[The hives are farther back between two trees and on higher ground].

I made up my sugar syrup and put it in Ziploc baggies. I had ordered pollen patties so I had them on hand too.

We were scheduled for rain on Sat but I was hoping it would clear for an hour or so. The temp was predicted to be +8C. At home it was spitting rain lightly so I packed up the truck and headed out.

But four miles away at the bee yard it was raining too heavily. Sun was predicted to be cooler but with Sunshine so I stowed my plans for that day and instead observed the hives and took photos.

Lifting up the bottom of the plastic hive wrap I could see a small pile of dead bees. A chickadee was very active flying down and grabbing the dead bodies to eat.

At least nature doesn't waste an opportunity for a meal.

I took the last of our honey in mid Sept. This was much too late I later realized. The temperatures in Sept grow cold too quickly and when I gave the bees their Fumigilin B treatment for Nosema one hive (Hive #2) didn't eat it. The result you can see in this photo below.

It looks like a really bad case of Nosema--bee diarrhea outside the upper entrance of Hive #2.

This hive was a concern with heavy mite loads all summer that treatments couldn't seem to get rid off.

There were bees hatching with deformed wings too, from mite damage.

Then they wouldn't take their syrup. The blame for this is my own inexperience.

Next year we'll take the last of our honey the end of August, leaving more time for the bees to restock their supplies. I'll take less from them too until I gain more experience with this.

Hive #2's entrance was covered in snow, and I didn't see any dead bodies out front - bees going on cleansing flights and hitting the snow and dying.

I think this is not a good sign and that this hive might have died. I've been kicking my butt all winter over this mistake but it's time to let it go and write it down as a learning experience.

The other three hives look good, with bees coming out on cleansing flights.

It'll snow Sat night but Sunday will be sunny and 0 degrees. I plan to open the hives quickly and add feed.


Anonymous said...

Why take any honey in the fall at all? Why not take in the spring when they've started making honey? That way, you leave the maximum amount of honey over the winter.

Bee Magic Chronicles for Kids said...

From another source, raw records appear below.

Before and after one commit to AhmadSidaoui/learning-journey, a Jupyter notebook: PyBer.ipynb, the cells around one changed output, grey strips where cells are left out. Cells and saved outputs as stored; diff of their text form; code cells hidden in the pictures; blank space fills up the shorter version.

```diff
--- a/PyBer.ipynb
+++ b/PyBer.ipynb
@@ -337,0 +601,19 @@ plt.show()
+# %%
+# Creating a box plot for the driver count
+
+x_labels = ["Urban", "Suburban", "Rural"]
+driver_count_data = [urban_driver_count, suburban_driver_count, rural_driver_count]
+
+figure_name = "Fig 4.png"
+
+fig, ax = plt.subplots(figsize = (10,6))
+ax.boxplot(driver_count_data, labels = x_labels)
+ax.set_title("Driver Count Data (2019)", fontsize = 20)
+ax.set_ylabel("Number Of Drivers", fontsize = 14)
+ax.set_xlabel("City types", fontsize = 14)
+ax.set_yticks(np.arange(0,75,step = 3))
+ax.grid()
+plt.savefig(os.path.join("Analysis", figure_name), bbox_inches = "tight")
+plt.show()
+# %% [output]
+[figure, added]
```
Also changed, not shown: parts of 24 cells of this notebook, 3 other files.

Anonymous - you're right. That's my plan - to take the honey end of Aug and leave them the fall honey.

The only thing about fall honey though is that is mostly aster honey which crystalizes fast. The spring honey didn't crystalize at all.

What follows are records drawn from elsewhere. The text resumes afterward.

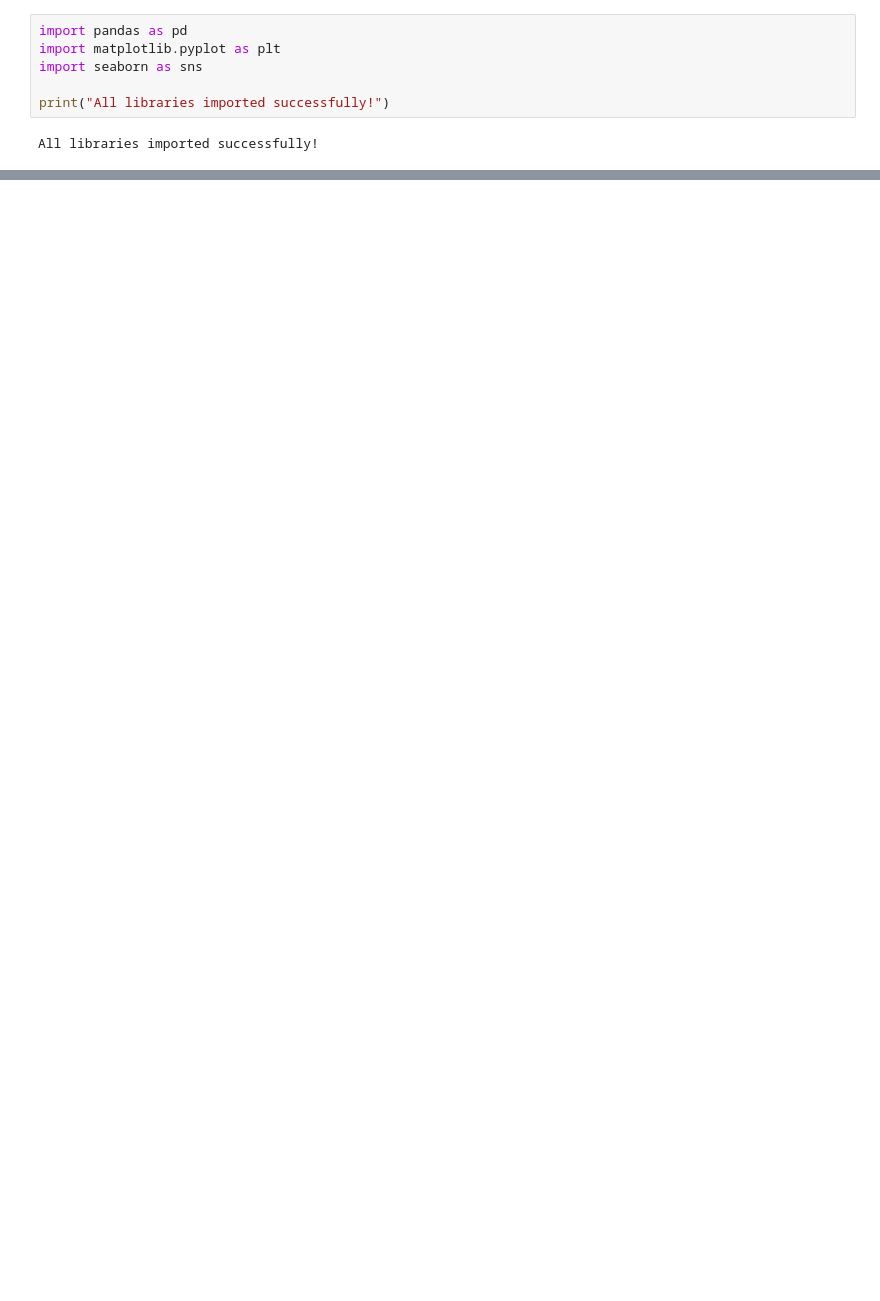
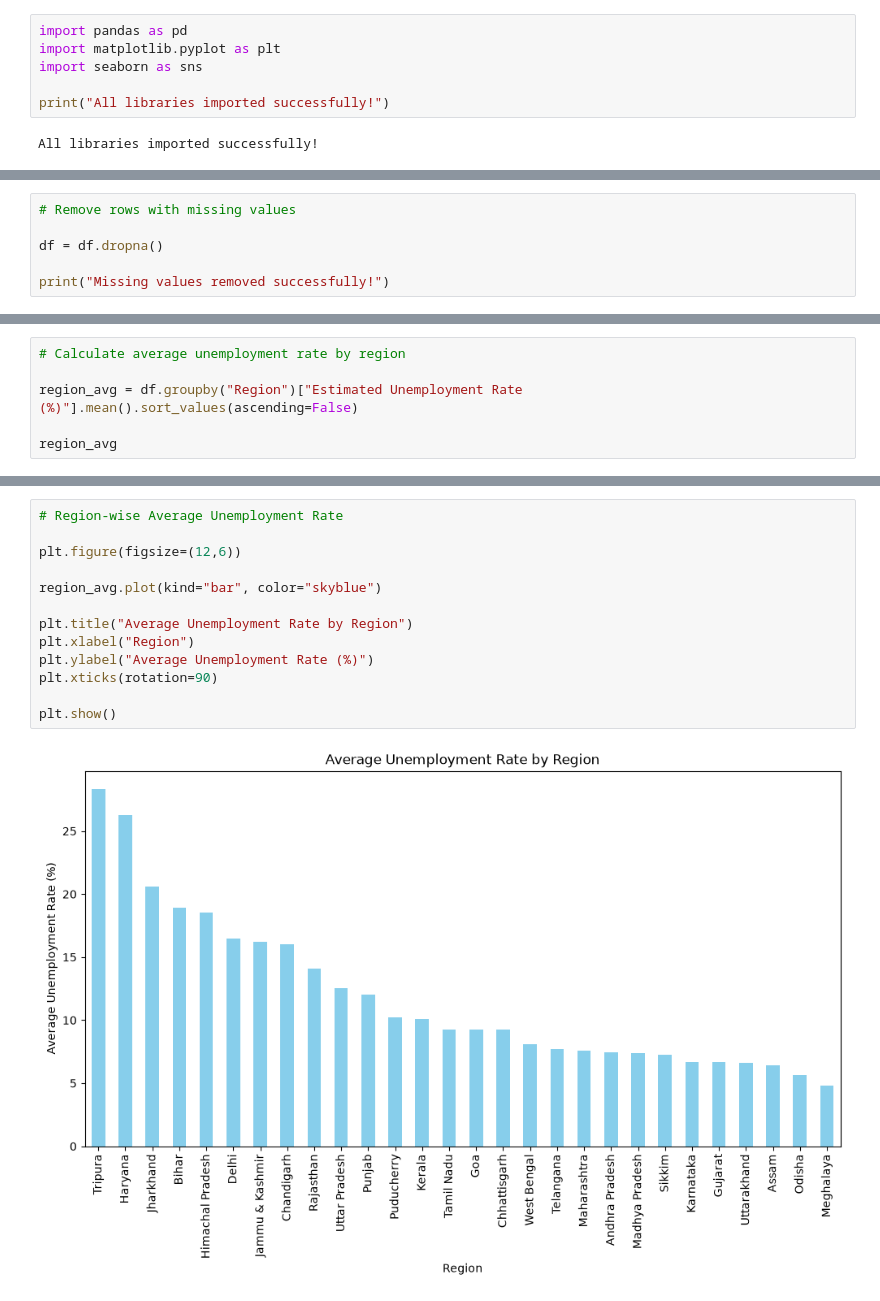
Before and after one commit to ombhadade07-dotcom/Unemployment-Analysis, a Jupyter notebook: unemployment_analysis.ipynb, the cells around one changed output, grey strips where cells are left out. Saved outputs shown, nothing was run; the diff lists cells and outputs as text; blank space fills up the shorter version.

Commit message:
Improve unemployment analysis notebook

```diff
--- a/unemployment_analysis.ipynb
+++ b/unemployment_analysis.ipynb
@@ -429,0 +102,6 @@ Overall, the analysis highlights the significant impact of COVID-19 on employmen
+# %%
+# Remove rows with missing values
+
+df = df.dropna()
+
+print("Missing values removed successfully!")
@@ -429,0 +162,6 @@ Overall, the analysis highlights the significant impact of COVID-19 on employmen
+# %%
+# Calculate average unemployment rate by region
+
+region_avg = df.groupby("Region")["Estimated Unemployment Rate (%)"].mean().sort_values(ascending=False)
+
+region_avg
@@ -429,0 +186,15 @@ Overall, the analysis highlights the significant impact of COVID-19 on employmen
+# %%
+# Region-wise Average Unemployment Rate
+
+plt.figure(figsize=(12,6))
+
+region_avg.plot(kind="bar", color="skyblue")
+
+plt.title("Average Unemployment Rate by Region")
+plt.xlabel("Region")
+plt.ylabel("Average Unemployment Rate (%)")
+plt.xticks(rotation=90)
+
+plt.show()
+# %% [output]
+[figure, added]
```
Also changed, not shown: parts of 66 cells of this notebook.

Hemlock said...

Hi Barbara,
Are you a member of a local club. It would be good to know when they take their last surplus honey. Late August sounds a little late, but i don't know your area of course. I say that because down here we consider August to be the first month of Winter storage.

Anyway, hope the Sun comes out soon. Healthy bees & plenty of honey to you.

Bee Magic Chronicles for Kids said...

Hemlock, you raise a good point. I am part of a club so I will ask more people. The few at the club I talked to said they take theirs off the last week of Aug but I'd like to hear from more members. I'm in southern Ontario.